_Task brief_
Extract, from the listing that follows, each line containing the word "oldBattery".

_Given data_
BEGIN

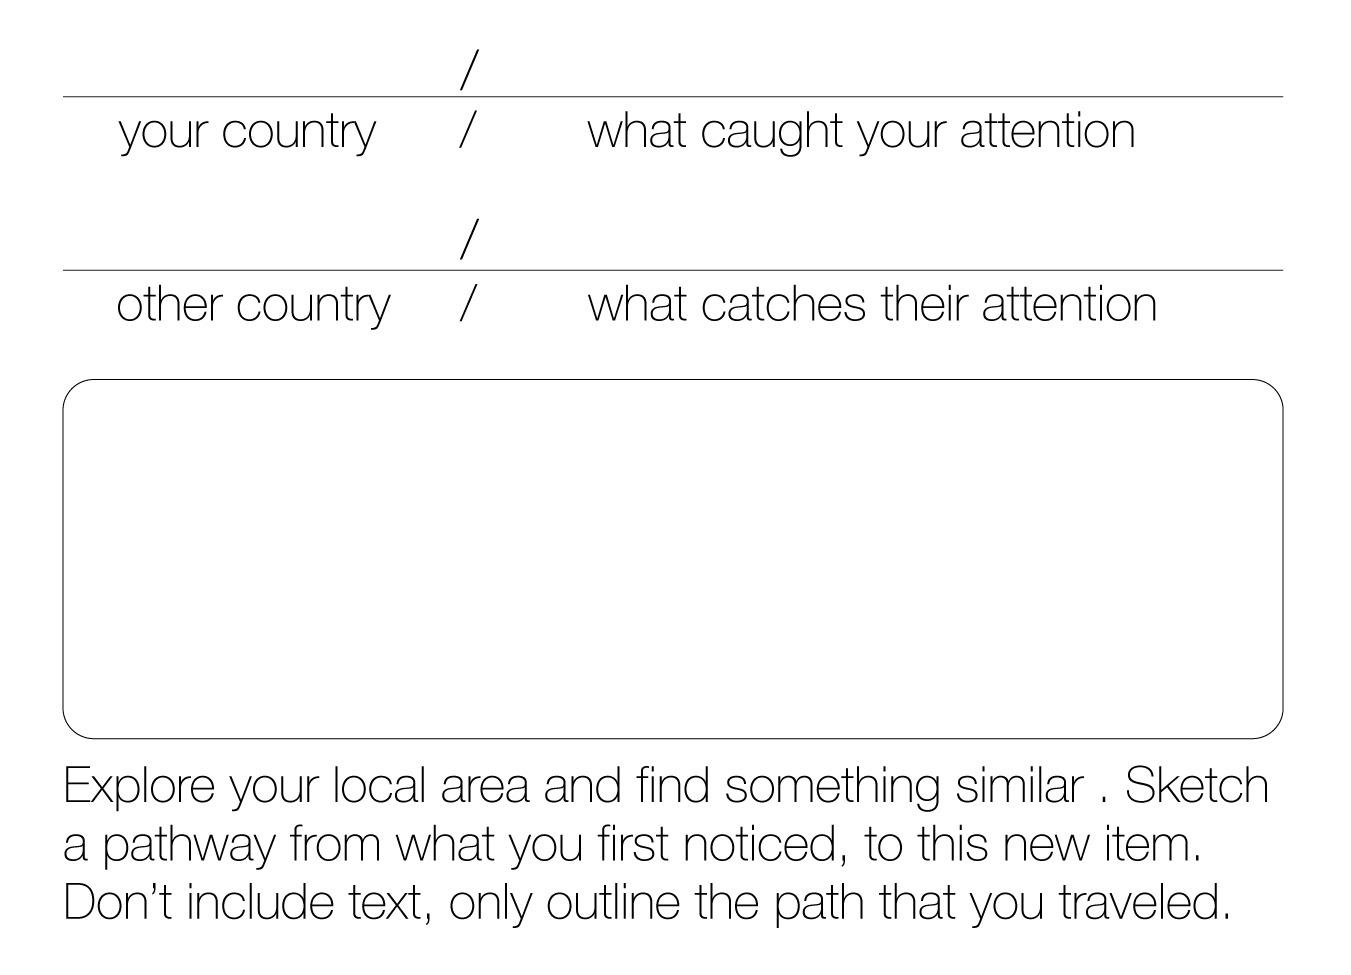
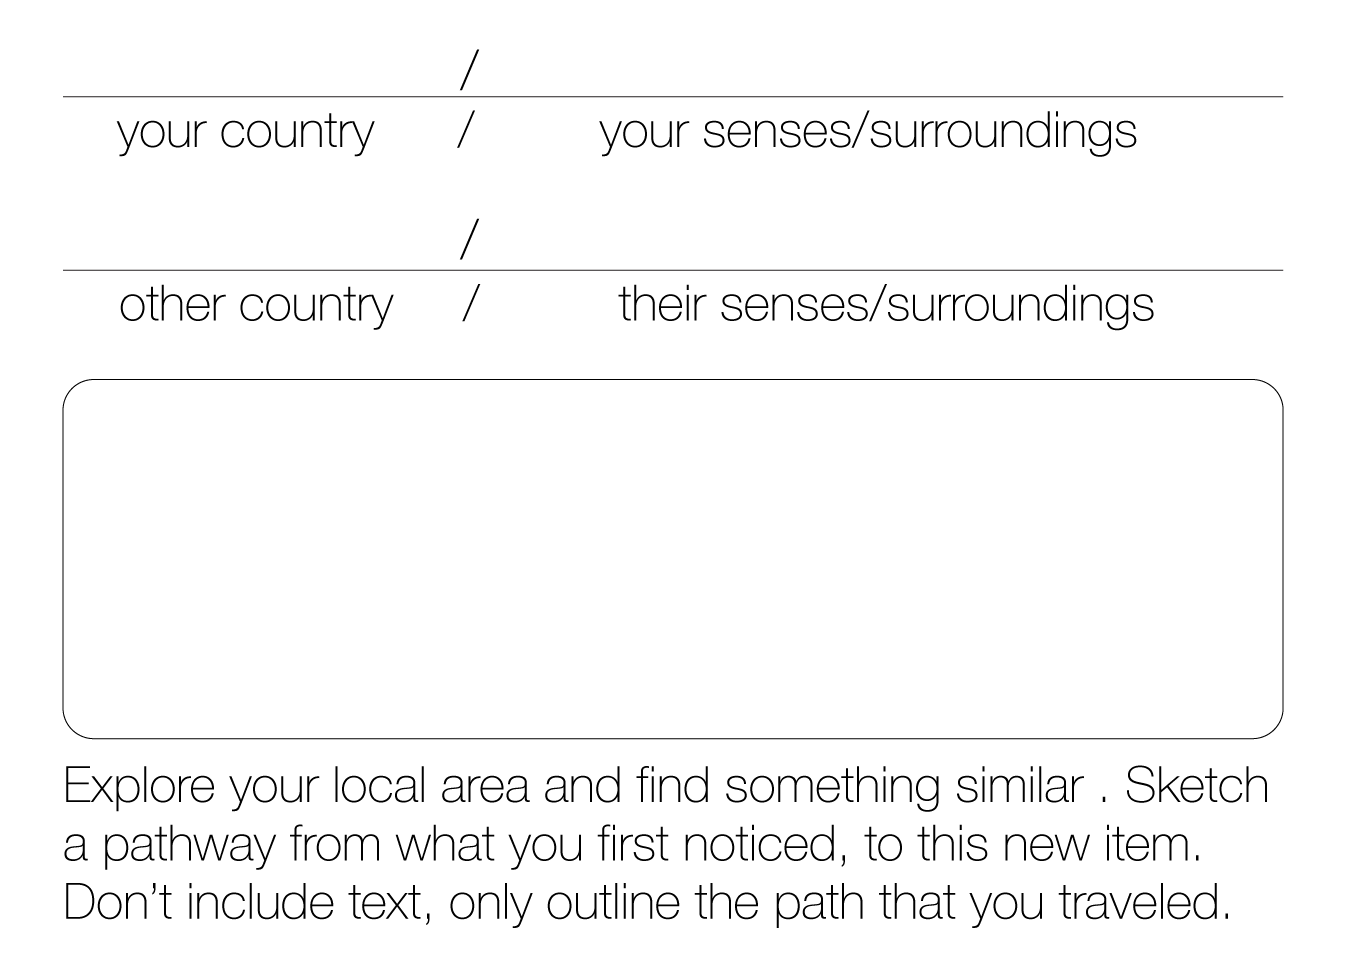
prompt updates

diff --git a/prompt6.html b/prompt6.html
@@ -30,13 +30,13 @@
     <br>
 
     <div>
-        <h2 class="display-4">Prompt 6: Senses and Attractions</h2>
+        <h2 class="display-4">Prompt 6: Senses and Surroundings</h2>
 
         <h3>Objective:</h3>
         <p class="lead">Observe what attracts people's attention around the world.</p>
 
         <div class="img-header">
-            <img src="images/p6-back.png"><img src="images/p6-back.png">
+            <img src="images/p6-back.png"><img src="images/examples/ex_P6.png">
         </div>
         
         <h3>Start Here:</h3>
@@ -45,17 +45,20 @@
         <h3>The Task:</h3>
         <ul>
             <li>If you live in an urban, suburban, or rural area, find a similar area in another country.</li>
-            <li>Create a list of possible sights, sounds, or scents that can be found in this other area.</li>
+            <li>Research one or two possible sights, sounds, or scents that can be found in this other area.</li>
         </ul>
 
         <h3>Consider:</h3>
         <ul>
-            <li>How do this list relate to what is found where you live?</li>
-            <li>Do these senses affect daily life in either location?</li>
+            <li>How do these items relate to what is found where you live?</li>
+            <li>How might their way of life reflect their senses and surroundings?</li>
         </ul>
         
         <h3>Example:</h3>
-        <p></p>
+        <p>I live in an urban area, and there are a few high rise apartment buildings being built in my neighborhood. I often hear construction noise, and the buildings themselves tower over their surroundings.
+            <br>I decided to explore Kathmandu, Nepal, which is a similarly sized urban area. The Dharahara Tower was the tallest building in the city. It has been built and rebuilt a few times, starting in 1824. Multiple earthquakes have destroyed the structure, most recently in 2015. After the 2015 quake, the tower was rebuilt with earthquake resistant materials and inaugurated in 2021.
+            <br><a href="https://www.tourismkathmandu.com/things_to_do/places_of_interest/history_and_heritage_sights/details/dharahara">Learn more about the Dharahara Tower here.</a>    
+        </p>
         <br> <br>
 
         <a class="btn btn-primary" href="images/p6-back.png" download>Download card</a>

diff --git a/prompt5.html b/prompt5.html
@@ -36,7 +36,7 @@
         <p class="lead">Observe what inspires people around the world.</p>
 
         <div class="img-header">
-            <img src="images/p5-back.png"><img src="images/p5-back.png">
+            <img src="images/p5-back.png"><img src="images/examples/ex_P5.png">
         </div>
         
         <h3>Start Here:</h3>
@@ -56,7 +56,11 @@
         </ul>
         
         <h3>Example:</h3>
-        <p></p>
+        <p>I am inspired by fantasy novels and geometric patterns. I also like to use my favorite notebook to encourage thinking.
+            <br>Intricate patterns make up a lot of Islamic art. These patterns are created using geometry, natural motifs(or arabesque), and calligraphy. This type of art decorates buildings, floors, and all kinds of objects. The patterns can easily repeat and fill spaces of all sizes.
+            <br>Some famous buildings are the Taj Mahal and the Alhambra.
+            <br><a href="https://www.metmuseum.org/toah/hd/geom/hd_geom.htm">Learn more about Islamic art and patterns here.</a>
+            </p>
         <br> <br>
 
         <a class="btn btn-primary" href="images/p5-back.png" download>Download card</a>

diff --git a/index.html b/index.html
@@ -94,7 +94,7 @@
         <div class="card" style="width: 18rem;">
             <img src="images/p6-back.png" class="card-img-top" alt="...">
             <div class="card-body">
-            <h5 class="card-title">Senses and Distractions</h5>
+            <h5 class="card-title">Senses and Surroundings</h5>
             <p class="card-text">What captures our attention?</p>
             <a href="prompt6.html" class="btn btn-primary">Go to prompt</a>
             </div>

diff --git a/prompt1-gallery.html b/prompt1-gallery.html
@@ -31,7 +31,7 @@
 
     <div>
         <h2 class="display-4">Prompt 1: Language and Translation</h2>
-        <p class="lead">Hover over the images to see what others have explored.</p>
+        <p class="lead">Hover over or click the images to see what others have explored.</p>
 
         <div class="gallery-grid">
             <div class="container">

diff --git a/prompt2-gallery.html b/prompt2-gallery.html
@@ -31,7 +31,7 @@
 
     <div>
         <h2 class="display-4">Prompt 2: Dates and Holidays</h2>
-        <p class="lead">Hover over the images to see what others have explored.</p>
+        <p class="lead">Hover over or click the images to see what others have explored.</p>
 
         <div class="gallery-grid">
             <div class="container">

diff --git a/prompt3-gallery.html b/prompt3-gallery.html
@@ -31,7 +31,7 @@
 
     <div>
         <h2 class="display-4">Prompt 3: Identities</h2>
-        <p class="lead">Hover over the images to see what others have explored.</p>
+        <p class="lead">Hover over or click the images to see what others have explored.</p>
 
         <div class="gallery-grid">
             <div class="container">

END
BEGIN

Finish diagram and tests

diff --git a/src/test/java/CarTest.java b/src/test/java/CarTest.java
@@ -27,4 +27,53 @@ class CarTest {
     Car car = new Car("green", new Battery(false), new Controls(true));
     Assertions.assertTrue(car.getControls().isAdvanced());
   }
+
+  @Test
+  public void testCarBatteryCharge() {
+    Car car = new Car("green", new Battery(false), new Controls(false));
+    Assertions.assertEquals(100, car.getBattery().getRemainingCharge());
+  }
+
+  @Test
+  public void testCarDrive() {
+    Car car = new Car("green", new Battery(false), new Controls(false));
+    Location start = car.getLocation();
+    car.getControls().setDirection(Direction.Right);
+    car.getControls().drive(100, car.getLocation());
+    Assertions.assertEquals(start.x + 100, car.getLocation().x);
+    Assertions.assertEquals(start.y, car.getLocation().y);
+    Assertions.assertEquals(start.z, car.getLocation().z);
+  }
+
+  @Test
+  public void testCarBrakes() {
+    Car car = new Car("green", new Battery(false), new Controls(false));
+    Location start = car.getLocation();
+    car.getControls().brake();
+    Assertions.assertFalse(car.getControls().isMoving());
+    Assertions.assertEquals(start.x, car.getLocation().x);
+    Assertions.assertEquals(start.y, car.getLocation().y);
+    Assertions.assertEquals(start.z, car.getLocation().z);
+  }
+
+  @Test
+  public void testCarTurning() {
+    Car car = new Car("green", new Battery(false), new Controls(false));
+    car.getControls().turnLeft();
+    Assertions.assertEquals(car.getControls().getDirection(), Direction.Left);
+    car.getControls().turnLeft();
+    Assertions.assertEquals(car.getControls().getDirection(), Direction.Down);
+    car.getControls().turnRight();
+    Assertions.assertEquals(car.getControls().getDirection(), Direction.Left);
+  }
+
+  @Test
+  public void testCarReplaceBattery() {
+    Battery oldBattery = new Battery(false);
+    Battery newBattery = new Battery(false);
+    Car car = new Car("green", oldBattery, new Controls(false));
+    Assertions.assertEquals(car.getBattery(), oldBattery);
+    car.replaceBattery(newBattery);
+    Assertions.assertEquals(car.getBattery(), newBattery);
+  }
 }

END

_Exercise output_
+    Battery oldBattery = new Battery(false);
+    Car car = new Car("green", oldBattery, new Controls(false));
+    Assertions.assertEquals(car.getBattery(), oldBattery);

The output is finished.